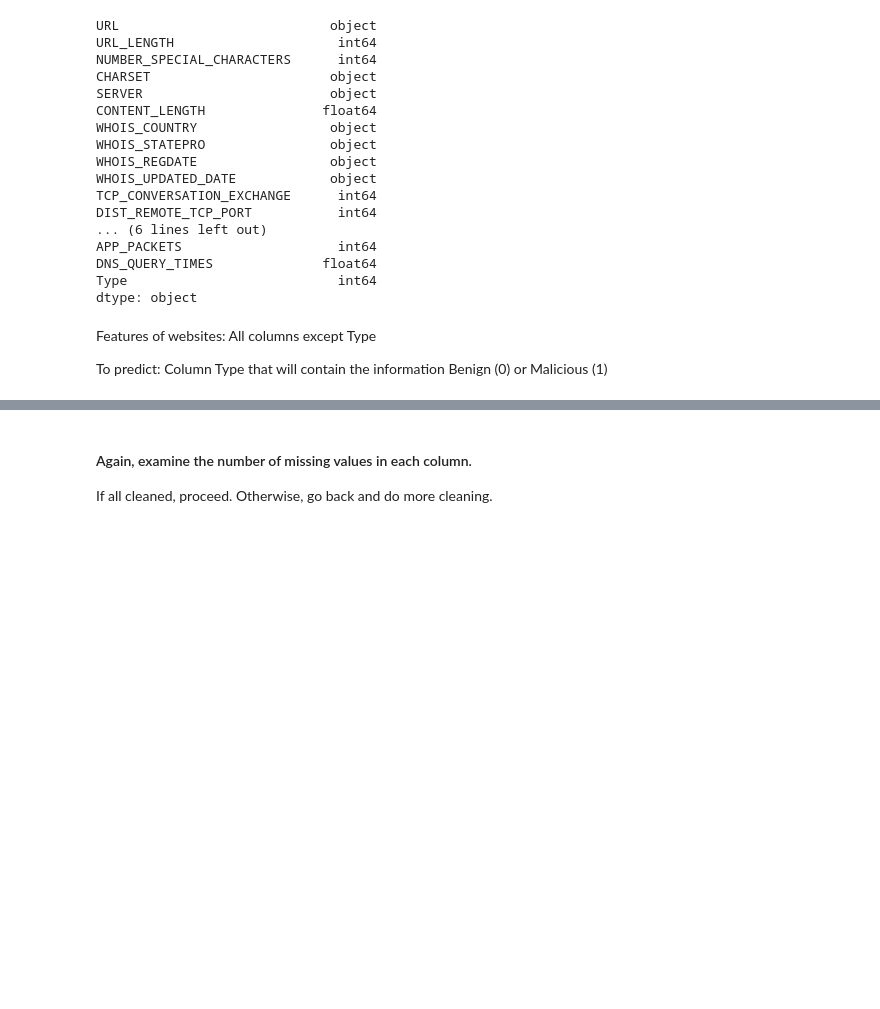
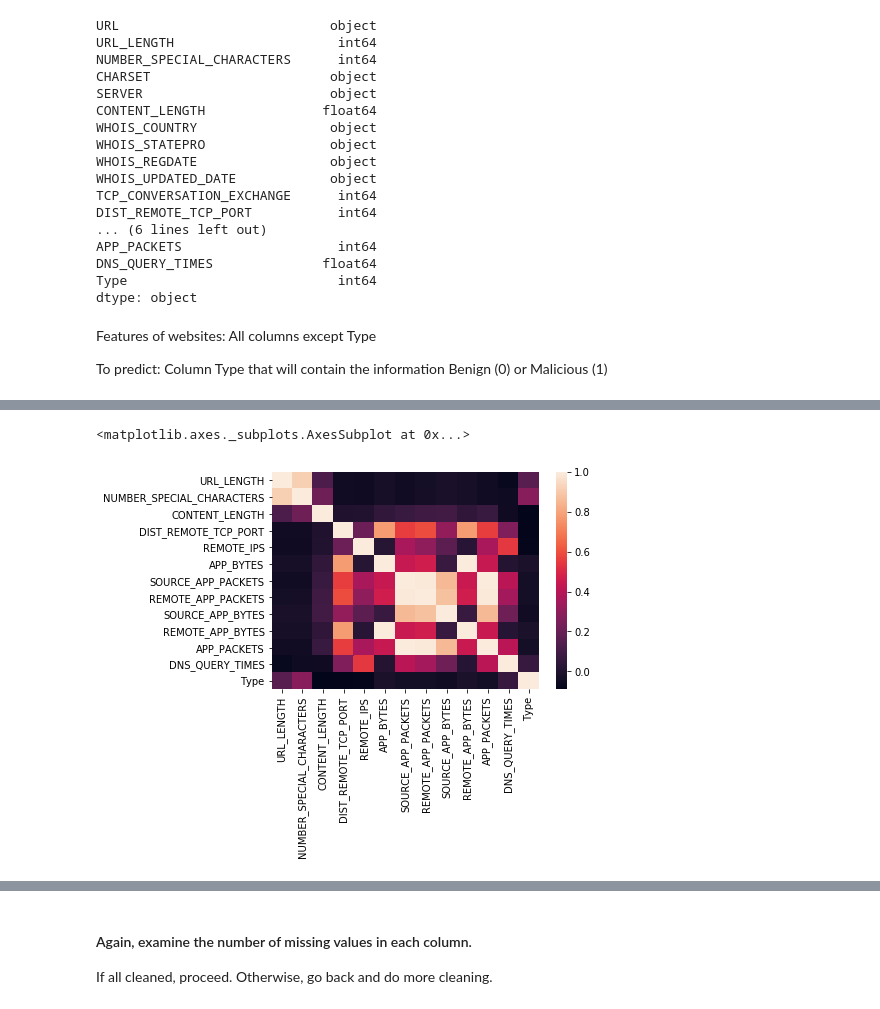
Before and after one commit to evitry/ironhack-datalabs-dataparis0619-pt, a Jupyter notebook: module-3/lab-supervised-learning/your-code/main.ipynb, the cells around one changed output, grey strips where cells are left out. Drawn from its saved outputs; the diff is of its cells as text; code cells hidden in the pictures; blank space fills up the shorter version.

```diff
--- a/module-3/lab-supervised-learning/your-code/main.ipynb
+++ b/module-3/lab-supervised-learning/your-code/main.ipynb
@@ -81,0 +113,8 @@ Column Type that will contain the information Benign (0) or Malicious (1)
+# %%
+# Remove 1st col
+websites.drop('TCP_CONVERSATION_EXCHANGE', axis=1, inplace=True)
+corr = websites.corr()
+sns.heatmap(corr)
+# %% [output]
+<matplotlib.axes._subplots.AxesSubplot at 0x...>
+[figure, added]
```
Also changed, not shown: parts of 80 cells of this notebook.
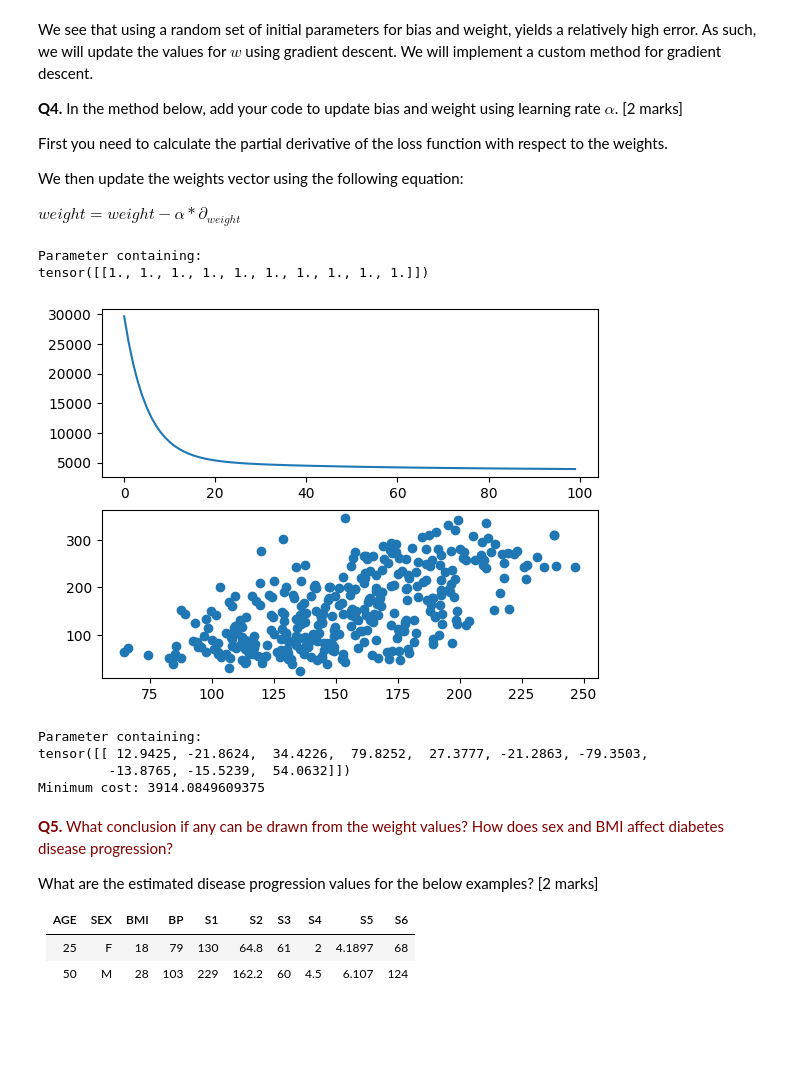
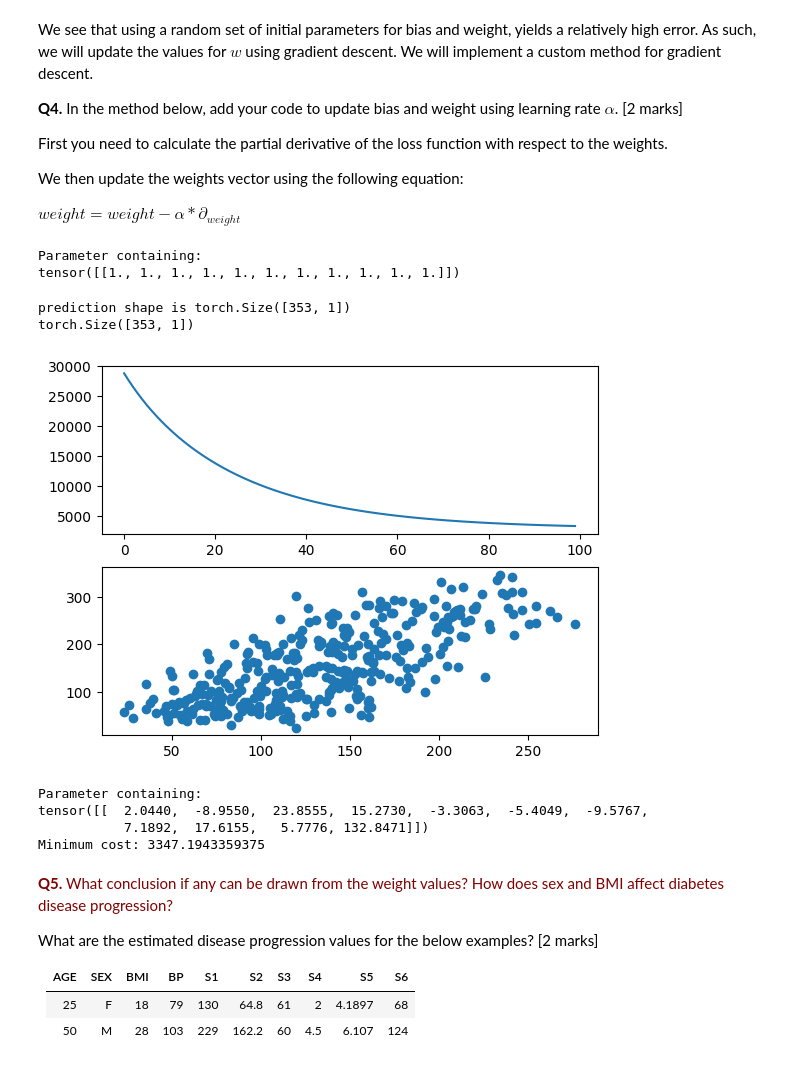
Before and after one commit to MohammedEsamaldin/ML_projects, a Jupyter notebook: wk3_Regression_2024 (1).ipynb, the cells around one changed output. Saved outputs shown, nothing was run; the diff lists cells and outputs as text; code cells hidden in the pictures; blank space fills up the shorter version.

```diff
--- a/wk3_Regression_2024 (1).ipynb
+++ b/wk3_Regression_2024 (1).ipynb
@@ -74,11 +74,11 @@ def norm_set(x: torch.Tensor, mu: torch.Tensor, sigma: torch.Tensor) -> torch.te
   ### your code here
   return norm_x
 def calculating_mu_sigma(x: torch.Tensor):
-  tensor_mean = x.mean()
-  tensor_std = x.std()
+  tensor_mean = torch.mean(x,dim =0)
+  tensor_std = torch.std(x,dim =0)
   return  tensor_mean , tensor_std
-mu, sigma = calculating_mu_sigma(x_train)
-x_train = norm_set(x_train, mu, sigma)
-mu, sigma = calculating_mu_sigma(x_test)
-x_test = norm_set(x_test, mu, sigma)
+x_mu, x_sigma = calculating_mu_sigma(x_train)
+x_train = norm_set(x_train, x_mu, x_sigma)
+x_test = norm_set(x_test, x_mu, x_sigma)
+
 ###your code here
@@ -105,10 +94,12 @@ Refering back to the lecture notes, we define $ y = f(x) = w^T x$, so we need to
 class LinearRegression(nn.Module):
   def __init__(self, num_features):
     super().__init__()
-    self.weight = nn.Parameter(torch.ones(1, num_features), requires_grad=False)
+    self.weight = nn.Parameter(torch.ones(1,num_features), requires_grad=False)
+    self.bias = nn.Parameter(torch.rand(1), requires_grad=False)
 
   def forward(self, x):
-    y = torch.matmul(x, self.weight.T)
+    y = torch.matmul(x, self.weight.T)  +self.bias
+
     return y
 # %% [markdown]
 As we need to account for the bias, we add a column of ones to the `x_data`
@@ -118,7 +109,7 @@ x_train = torch.cat([x_train, torch.ones(x_train.shape[0], 1)], dim=1)
 x_test = torch.cat([x_test, torch.ones(x_test.shape[0], 1)], dim=1)
 # %%
 ## test the custom layer
-model = LinearRegression(x_train.shape[1])
+model = LinearRegression(num_features=x_train.shape[1])
 prediction = model(x_train)
 prediction.shape # the output should be Nx1
 # %% [output]
@@ -154,7 +145,7 @@ $ weight = weight - α * ∂_{weight}$
 model.weight
 # %% [output]
 Parameter containing:
-tensor([[1., 1., 1., 1., 1., 1., 1., 1., 1., 1.]])
+tensor([[1., 1., 1., 1., 1., 1., 1., 1., 1., 1., 1.]])
 # %%
 def gradient_descent_step(model: nn.Module, X: torch.Tensor, y: torch.Tensor, y_pred: torch.Tensor, lr: float) -> None:
   weight = model.weight
@@ -169,25 +159,32 @@ def gradient_descent_step(model: nn.Module, X: torch.Tensor, y: torch.Tensor, y_
   model.weight = nn.Parameter(new_weight, requires_grad=False)
 # %%
 cost_lst = list()
-model = LinearRegression(x_train.shape[1])
-alpha = .1
+model = LinearRegression(num_features=x_train.shape[1])
+alpha = .01
 for it in range(100):
   prediction = model(x_train)
   cost = mean_squared_error(prediction, y_train)
-  cost_lst.append(cost)
+  cost_lst.append(cost.detach().numpy())
   gradient_descent_step(model, x_train, y_train, prediction, alpha)
+print(f'prediction shape is {prediction.shape}')
+print(y_train.shape)
+
+
 fig, axs = plt.subplots(2)
 axs[0].plot(list(range(it+1)), cost_lst)
-axs[1].scatter(prediction, y_train)
+#axs[1].scatter(prediction, y_train)
+axs[1].scatter(prediction.detach().numpy(), y_train.detach().numpy())
 plt.show()
 print(model.weight)
 print('Minimum cost: {}'.format(min(cost_lst)))
 # %% [output]
+prediction shape is torch.Size([353, 1])
+torch.Size([353, 1])
-[figure, old version]
+[figure, new version]
-Parameter containing:
-tensor([[ 12.9425, -21.8624,  34.4226,  79.8252,  27.3777, -21.2863, -79.3503,
-         -13.8765, -15.5239,  54.0632]])
-Minimum cost: 3914.0849609375
+Parameter containing:
+tensor([[  2.0440,  -8.9550,  23.8555,  15.2730,  -3.3063,  -5.4049,  -9.5767,
+           7.1892,  17.6155,   5.7776, 132.8471]])
+Minimum cost: 3347.1943359375
 # %% [markdown]
 <font color="maroon">**Q5.** What conclusion if any can be drawn from the weight values? How does sex and BMI affect diabetes disease progression?
 
```
Also changed, not shown: parts of 13 cells of this notebook, 5 other files.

* * *

§ Assignment:
The records above should be repeated exactly, with no pictures in the copy.

§ Result below:
Before and after one commit to evitry/ironhack-datalabs-dataparis0619-pt, a Jupyter notebook: module-3/lab-supervised-learning/your-code/main.ipynb, the cells around one changed output, grey strips where cells are left out. Drawn from its saved outputs; the diff is of its cells as text; code cells hidden in the pictures; blank space fills up the shorter version.

```diff
--- a/module-3/lab-supervised-learning/your-code/main.ipynb
+++ b/module-3/lab-supervised-learning/your-code/main.ipynb
@@ -81,0 +113,8 @@ Column Type that will contain the information Benign (0) or Malicious (1)
+# %%
+# Remove 1st col
+websites.drop('TCP_CONVERSATION_EXCHANGE', axis=1, inplace=True)
+corr = websites.corr()
+sns.heatmap(corr)
+# %% [output]
+<matplotlib.axes._subplots.AxesSubplot at 0x...>
+[figure, added]
```
Also changed, not shown: parts of 80 cells of this notebook.
Before and after one commit to MohammedEsamaldin/ML_projects, a Jupyter notebook: wk3_Regression_2024 (1).ipynb, the cells around one changed output. Saved outputs shown, nothing was run; the diff lists cells and outputs as text; code cells hidden in the pictures; blank space fills up the shorter version.

```diff
--- a/wk3_Regression_2024 (1).ipynb
+++ b/wk3_Regression_2024 (1).ipynb
@@ -74,11 +74,11 @@ def norm_set(x: torch.Tensor, mu: torch.Tensor, sigma: torch.Tensor) -> torch.te
   ### your code here
   return norm_x
 def calculating_mu_sigma(x: torch.Tensor):
-  tensor_mean = x.mean()
-  tensor_std = x.std()
+  tensor_mean = torch.mean(x,dim =0)
+  tensor_std = torch.std(x,dim =0)
   return  tensor_mean , tensor_std
-mu, sigma = calculating_mu_sigma(x_train)
-x_train = norm_set(x_train, mu, sigma)
-mu, sigma = calculating_mu_sigma(x_test)
-x_test = norm_set(x_test, mu, sigma)
+x_mu, x_sigma = calculating_mu_sigma(x_train)
+x_train = norm_set(x_train, x_mu, x_sigma)
+x_test = norm_set(x_test, x_mu, x_sigma)
+
 ###your code here
@@ -105,10 +94,12 @@ Refering back to the lecture notes, we define $ y = f(x) = w^T x$, so we need to
 class LinearRegression(nn.Module):
   def __init__(self, num_features):
     super().__init__()
-    self.weight = nn.Parameter(torch.ones(1, num_features), requires_grad=False)
+    self.weight = nn.Parameter(torch.ones(1,num_features), requires_grad=False)
+    self.bias = nn.Parameter(torch.rand(1), requires_grad=False)
 
   def forward(self, x):
-    y = torch.matmul(x, self.weight.T)
+    y = torch.matmul(x, self.weight.T)  +self.bias
+
     return y
 # %% [markdown]
 As we need to account for the bias, we add a column of ones to the `x_data`
@@ -118,7 +109,7 @@ x_train = torch.cat([x_train, torch.ones(x_train.shape[0], 1)], dim=1)
 x_test = torch.cat([x_test, torch.ones(x_test.shape[0], 1)], dim=1)
 # %%
 ## test the custom layer
-model = LinearRegression(x_train.shape[1])
+model = LinearRegression(num_features=x_train.shape[1])
 prediction = model(x_train)
 prediction.shape # the output should be Nx1
 # %% [output]
@@ -154,7 +145,7 @@ $ weight = weight - α * ∂_{weight}$
 model.weight
 # %% [output]
 Parameter containing:
-tensor([[1., 1., 1., 1., 1., 1., 1., 1., 1., 1.]])
+tensor([[1., 1., 1., 1., 1., 1., 1., 1., 1., 1., 1.]])
 # %%
 def gradient_descent_step(model: nn.Module, X: torch.Tensor, y: torch.Tensor, y_pred: torch.Tensor, lr: float) -> None:
   weight = model.weight
@@ -169,25 +159,32 @@ def gradient_descent_step(model: nn.Module, X: torch.Tensor, y: torch.Tensor, y_
   model.weight = nn.Parameter(new_weight, requires_grad=False)
 # %%
 cost_lst = list()
-model = LinearRegression(x_train.shape[1])
-alpha = .1
+model = LinearRegression(num_features=x_train.shape[1])
+alpha = .01
 for it in range(100):
   prediction = model(x_train)
   cost = mean_squared_error(prediction, y_train)
-  cost_lst.append(cost)
+  cost_lst.append(cost.detach().numpy())
   gradient_descent_step(model, x_train, y_train, prediction, alpha)
+print(f'prediction shape is {prediction.shape}')
+print(y_train.shape)
+
+
 fig, axs = plt.subplots(2)
 axs[0].plot(list(range(it+1)), cost_lst)
-axs[1].scatter(prediction, y_train)
+#axs[1].scatter(prediction, y_train)
+axs[1].scatter(prediction.detach().numpy(), y_train.detach().numpy())
 plt.show()
 print(model.weight)
 print('Minimum cost: {}'.format(min(cost_lst)))
 # %% [output]
+prediction shape is torch.Size([353, 1])
+torch.Size([353, 1])
-[figure, old version]
+[figure, new version]
-Parameter containing:
-tensor([[ 12.9425, -21.8624,  34.4226,  79.8252,  27.3777, -21.2863, -79.3503,
-         -13.8765, -15.5239,  54.0632]])
-Minimum cost: 3914.0849609375
+Parameter containing:
+tensor([[  2.0440,  -8.9550,  23.8555,  15.2730,  -3.3063,  -5.4049,  -9.5767,
+           7.1892,  17.6155,   5.7776, 132.8471]])
+Minimum cost: 3347.1943359375
 # %% [markdown]
 <font color="maroon">**Q5.** What conclusion if any can be drawn from the weight values? How does sex and BMI affect diabetes disease progression?
 
```
Also changed, not shown: parts of 13 cells of this notebook, 5 other files.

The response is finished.